PROMPT
Lines containing "components": state how many there are in these entries, and write only that number.

[[ RECORDS TO USE, beginning ]]

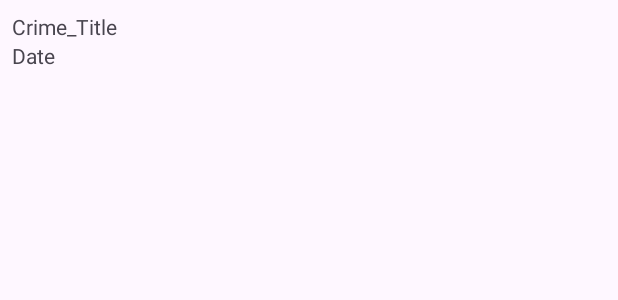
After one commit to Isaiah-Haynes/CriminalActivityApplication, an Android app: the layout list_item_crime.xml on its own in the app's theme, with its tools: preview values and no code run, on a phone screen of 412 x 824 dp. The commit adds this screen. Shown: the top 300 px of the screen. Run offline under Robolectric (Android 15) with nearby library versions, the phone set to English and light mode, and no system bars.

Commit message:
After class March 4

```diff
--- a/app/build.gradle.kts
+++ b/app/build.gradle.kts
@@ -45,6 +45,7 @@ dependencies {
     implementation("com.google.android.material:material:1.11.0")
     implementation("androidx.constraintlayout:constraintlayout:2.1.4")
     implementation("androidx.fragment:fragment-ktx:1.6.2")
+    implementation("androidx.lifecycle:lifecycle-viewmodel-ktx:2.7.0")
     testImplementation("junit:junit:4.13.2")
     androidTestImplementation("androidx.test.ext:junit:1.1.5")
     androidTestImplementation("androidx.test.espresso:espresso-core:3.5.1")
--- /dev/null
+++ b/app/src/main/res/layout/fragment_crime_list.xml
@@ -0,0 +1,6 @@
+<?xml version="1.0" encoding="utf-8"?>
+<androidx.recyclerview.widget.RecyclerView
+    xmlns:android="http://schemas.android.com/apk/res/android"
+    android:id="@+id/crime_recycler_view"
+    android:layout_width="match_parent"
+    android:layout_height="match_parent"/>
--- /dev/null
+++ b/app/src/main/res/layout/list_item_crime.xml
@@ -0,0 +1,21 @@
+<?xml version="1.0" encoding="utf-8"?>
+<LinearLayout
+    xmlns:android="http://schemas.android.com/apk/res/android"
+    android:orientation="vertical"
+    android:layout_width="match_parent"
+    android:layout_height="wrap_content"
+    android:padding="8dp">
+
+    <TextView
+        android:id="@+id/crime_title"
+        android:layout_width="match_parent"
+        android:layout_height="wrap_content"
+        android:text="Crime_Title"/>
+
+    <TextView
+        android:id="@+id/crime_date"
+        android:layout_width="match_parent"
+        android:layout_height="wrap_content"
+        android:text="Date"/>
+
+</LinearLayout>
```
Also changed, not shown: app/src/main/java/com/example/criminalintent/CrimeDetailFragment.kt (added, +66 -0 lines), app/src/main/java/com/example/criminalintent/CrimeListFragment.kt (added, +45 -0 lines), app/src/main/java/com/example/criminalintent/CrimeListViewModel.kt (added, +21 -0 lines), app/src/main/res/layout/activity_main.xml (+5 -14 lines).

[[ RECORDS TO USE, end ]]
[[ RECORDS TO USE, beginning ]]

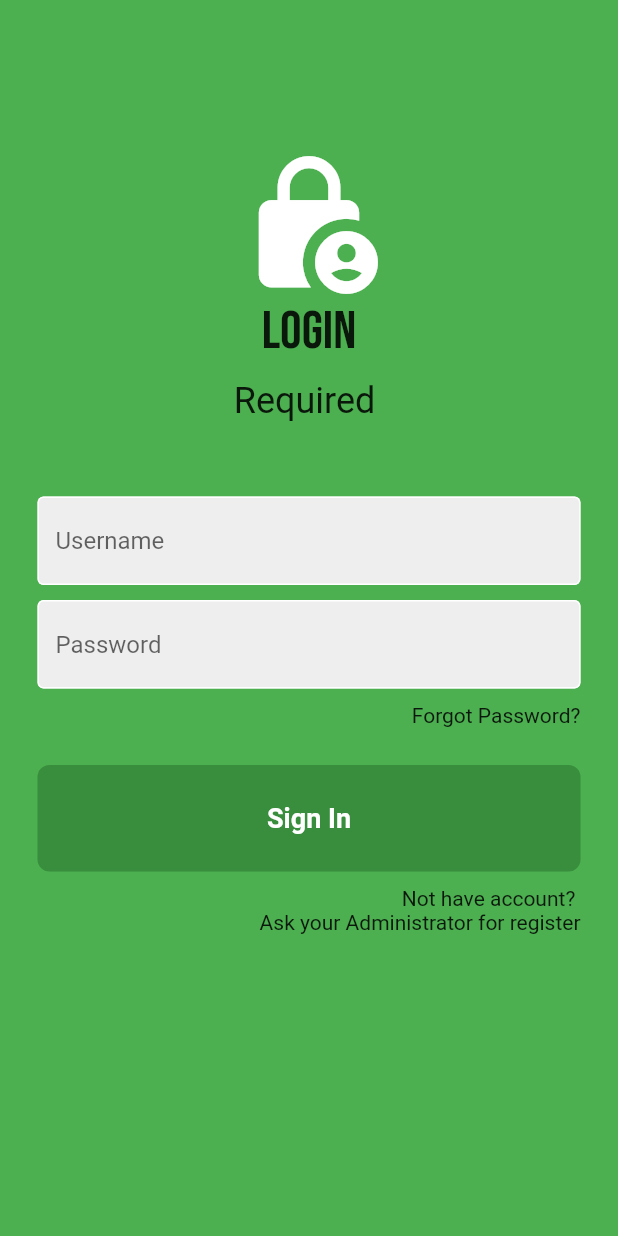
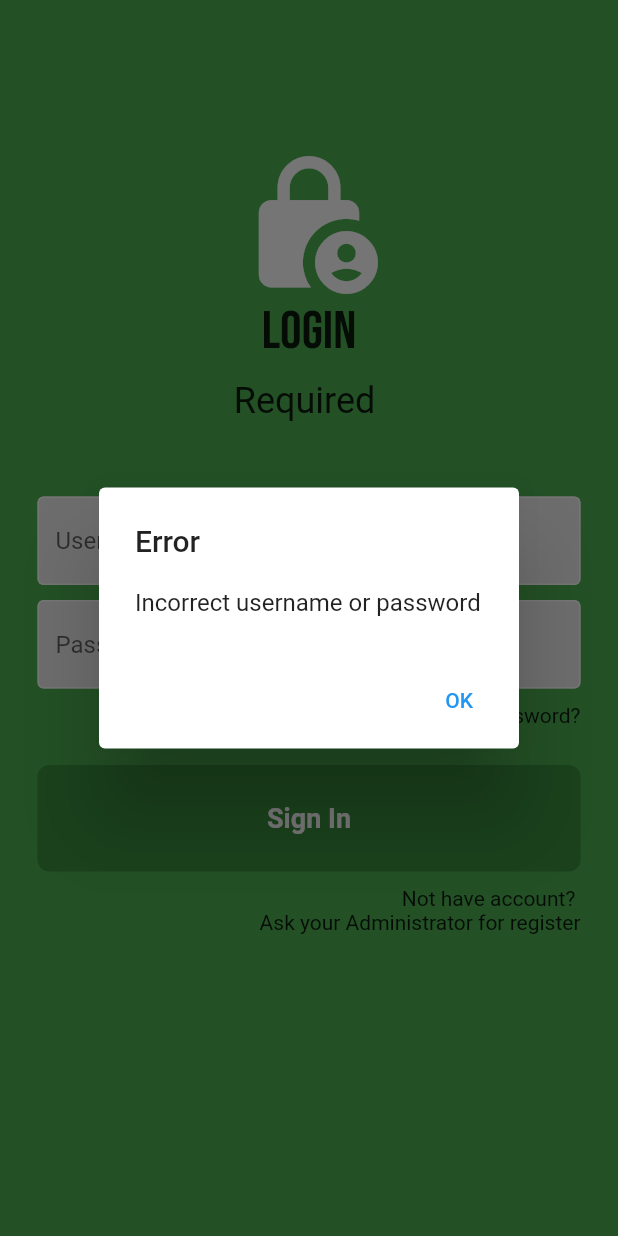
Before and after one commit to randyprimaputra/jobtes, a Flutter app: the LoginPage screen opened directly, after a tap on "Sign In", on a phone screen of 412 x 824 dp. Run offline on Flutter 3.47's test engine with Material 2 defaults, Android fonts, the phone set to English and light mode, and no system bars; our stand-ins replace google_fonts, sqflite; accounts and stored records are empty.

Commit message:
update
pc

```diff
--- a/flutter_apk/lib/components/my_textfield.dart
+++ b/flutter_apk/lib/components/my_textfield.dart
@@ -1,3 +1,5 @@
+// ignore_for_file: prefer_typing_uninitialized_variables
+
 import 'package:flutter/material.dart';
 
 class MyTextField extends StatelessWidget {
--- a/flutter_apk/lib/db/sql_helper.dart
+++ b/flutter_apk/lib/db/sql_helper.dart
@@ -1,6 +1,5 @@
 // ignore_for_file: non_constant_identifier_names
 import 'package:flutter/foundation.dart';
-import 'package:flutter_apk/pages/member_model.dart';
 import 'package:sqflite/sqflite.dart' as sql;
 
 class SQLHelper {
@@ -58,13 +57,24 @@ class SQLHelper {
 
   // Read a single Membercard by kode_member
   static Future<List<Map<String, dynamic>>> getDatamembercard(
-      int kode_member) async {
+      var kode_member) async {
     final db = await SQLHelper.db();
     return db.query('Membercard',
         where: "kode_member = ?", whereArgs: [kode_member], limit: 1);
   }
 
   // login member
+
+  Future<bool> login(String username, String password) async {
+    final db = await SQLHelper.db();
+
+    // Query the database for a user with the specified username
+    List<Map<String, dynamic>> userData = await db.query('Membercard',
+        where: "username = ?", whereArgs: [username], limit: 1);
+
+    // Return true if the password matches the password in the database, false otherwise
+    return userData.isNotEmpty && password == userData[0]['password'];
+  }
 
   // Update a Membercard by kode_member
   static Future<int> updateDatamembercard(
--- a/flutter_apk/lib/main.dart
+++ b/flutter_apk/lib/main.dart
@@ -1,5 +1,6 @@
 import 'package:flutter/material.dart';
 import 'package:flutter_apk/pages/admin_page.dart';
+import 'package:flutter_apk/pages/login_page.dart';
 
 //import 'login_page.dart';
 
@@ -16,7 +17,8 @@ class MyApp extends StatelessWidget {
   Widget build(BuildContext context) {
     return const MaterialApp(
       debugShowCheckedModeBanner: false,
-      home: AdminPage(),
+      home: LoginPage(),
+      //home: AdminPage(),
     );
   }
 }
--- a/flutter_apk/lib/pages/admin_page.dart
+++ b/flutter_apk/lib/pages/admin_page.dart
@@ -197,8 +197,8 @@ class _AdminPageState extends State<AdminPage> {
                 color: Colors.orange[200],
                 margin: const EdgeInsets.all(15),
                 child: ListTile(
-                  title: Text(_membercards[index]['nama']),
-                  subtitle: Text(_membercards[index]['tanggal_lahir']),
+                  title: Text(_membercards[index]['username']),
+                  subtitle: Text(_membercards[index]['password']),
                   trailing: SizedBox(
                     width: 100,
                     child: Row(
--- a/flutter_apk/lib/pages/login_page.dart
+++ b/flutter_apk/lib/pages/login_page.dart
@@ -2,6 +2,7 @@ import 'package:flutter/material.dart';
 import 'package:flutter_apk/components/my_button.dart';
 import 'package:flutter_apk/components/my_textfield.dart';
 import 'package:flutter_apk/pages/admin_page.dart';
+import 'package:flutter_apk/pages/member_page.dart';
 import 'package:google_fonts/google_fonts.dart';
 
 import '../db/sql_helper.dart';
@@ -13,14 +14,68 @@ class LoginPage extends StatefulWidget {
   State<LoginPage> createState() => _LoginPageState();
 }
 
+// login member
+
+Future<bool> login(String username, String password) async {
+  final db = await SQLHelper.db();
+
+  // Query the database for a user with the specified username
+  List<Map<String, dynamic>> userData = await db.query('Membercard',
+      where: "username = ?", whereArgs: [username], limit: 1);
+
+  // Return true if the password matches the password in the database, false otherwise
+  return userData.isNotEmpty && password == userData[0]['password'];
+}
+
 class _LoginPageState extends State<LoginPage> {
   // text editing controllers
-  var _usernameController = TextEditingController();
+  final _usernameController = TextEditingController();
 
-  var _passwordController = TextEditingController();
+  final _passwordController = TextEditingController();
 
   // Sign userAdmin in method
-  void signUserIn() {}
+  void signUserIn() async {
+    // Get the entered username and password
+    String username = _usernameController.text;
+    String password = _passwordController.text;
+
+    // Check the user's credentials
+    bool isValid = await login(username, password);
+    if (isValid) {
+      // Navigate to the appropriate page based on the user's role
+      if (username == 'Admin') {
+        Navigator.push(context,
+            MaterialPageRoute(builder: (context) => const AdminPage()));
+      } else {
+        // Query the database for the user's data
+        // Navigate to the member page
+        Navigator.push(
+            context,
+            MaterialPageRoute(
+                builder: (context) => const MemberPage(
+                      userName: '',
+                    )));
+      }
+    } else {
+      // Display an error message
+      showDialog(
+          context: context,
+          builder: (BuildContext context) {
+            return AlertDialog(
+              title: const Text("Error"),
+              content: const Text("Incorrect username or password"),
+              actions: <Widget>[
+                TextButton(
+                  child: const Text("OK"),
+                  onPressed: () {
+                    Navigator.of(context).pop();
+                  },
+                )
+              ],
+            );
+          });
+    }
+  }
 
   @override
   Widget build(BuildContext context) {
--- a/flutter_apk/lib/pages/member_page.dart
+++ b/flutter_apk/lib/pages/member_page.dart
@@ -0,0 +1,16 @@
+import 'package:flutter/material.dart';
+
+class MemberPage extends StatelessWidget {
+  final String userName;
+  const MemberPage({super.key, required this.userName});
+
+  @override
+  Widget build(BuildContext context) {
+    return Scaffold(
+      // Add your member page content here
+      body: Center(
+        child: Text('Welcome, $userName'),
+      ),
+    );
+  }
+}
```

[[ RECORDS TO USE, end ]]

EXERCISE ANSWER
4